> [PROMPT]: Note each line of the entries that includes "more". Then copy those lines.

Revision tracking records

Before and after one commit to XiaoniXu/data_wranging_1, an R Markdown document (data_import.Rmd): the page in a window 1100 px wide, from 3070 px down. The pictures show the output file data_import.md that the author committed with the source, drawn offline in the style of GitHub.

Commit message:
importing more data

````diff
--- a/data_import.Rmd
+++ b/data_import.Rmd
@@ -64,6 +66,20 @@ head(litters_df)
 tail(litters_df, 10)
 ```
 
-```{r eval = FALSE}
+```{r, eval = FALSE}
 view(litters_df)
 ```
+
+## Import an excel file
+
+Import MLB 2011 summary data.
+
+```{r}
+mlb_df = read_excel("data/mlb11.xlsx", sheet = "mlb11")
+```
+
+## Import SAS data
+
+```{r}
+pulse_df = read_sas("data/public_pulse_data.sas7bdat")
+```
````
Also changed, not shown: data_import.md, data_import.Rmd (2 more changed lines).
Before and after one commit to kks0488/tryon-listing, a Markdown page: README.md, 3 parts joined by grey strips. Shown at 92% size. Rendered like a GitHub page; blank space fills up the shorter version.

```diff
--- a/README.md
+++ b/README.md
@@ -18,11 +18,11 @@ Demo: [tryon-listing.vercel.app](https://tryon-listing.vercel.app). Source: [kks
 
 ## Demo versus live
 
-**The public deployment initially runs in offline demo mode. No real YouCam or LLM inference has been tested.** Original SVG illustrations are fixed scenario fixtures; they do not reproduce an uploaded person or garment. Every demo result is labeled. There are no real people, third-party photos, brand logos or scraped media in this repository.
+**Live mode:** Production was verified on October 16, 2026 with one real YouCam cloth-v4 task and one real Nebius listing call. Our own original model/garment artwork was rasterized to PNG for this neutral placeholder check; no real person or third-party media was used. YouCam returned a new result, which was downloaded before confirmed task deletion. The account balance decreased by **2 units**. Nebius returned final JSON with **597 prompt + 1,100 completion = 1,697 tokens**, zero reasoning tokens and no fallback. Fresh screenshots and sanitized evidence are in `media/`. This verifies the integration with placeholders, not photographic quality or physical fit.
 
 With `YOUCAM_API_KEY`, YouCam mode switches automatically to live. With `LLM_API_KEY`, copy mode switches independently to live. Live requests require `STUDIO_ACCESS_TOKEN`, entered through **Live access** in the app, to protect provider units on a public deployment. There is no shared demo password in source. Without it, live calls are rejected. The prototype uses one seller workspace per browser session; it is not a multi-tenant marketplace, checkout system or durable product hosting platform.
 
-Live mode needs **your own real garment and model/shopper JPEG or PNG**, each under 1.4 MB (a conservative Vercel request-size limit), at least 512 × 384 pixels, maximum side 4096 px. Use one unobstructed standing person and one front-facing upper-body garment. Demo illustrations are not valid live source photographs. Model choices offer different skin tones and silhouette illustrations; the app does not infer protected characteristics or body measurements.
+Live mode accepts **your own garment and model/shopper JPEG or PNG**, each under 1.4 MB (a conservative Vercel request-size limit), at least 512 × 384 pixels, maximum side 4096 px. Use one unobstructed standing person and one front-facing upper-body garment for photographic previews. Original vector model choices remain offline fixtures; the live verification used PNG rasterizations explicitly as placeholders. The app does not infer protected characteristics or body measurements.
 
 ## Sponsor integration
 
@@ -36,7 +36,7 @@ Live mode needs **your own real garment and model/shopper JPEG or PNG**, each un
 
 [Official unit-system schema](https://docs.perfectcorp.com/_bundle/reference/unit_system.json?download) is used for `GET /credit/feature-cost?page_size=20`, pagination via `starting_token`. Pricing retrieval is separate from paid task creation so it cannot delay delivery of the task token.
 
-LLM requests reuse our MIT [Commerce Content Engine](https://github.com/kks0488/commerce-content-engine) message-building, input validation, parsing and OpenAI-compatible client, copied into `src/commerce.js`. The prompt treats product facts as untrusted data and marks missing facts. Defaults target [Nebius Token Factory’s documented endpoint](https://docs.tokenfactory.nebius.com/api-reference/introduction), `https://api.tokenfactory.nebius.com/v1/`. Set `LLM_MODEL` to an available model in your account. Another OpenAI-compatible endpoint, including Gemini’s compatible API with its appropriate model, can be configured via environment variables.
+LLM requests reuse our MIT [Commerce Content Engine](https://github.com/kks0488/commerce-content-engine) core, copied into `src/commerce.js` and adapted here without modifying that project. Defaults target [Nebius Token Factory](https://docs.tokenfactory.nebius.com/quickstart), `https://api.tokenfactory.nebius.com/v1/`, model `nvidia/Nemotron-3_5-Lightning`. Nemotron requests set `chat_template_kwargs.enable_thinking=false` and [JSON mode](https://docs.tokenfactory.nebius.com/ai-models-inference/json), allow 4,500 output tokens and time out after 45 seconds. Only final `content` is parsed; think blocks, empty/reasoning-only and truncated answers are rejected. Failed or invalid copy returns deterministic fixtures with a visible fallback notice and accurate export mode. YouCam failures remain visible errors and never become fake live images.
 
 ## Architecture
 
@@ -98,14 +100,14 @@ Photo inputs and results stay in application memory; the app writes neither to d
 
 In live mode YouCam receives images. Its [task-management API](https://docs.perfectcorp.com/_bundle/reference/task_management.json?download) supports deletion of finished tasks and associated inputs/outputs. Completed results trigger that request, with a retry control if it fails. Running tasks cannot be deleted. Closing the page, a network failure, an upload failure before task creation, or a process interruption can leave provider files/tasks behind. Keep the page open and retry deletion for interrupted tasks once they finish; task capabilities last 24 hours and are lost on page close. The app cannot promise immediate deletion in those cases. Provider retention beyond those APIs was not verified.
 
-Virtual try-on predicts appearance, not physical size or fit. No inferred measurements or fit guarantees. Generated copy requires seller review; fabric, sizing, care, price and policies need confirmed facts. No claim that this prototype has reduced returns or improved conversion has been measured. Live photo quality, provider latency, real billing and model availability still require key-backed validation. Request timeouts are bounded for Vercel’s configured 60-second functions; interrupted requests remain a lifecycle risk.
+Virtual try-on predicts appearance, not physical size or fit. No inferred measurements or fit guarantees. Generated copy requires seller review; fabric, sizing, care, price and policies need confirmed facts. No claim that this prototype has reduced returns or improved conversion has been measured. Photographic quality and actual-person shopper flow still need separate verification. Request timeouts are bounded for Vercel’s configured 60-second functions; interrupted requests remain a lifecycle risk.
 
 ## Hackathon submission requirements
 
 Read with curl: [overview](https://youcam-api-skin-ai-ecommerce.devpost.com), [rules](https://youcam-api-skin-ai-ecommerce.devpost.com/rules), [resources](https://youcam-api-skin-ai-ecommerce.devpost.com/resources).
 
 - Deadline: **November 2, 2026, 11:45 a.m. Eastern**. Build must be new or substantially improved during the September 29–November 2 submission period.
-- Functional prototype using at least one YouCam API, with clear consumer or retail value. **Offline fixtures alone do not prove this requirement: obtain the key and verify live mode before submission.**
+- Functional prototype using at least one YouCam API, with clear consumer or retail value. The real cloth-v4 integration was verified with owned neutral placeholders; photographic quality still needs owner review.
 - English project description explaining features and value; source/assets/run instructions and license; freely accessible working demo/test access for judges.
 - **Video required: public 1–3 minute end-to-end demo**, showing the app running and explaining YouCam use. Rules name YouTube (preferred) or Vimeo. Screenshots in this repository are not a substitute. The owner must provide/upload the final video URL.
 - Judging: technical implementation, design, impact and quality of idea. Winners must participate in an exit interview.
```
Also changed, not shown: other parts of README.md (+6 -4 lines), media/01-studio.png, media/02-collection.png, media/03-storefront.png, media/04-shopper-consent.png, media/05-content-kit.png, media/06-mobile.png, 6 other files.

> [RESULT OF THIS TASK]:
importing more data
Also changed, not shown: data_import.md, data_import.Rmd (2 more changed lines).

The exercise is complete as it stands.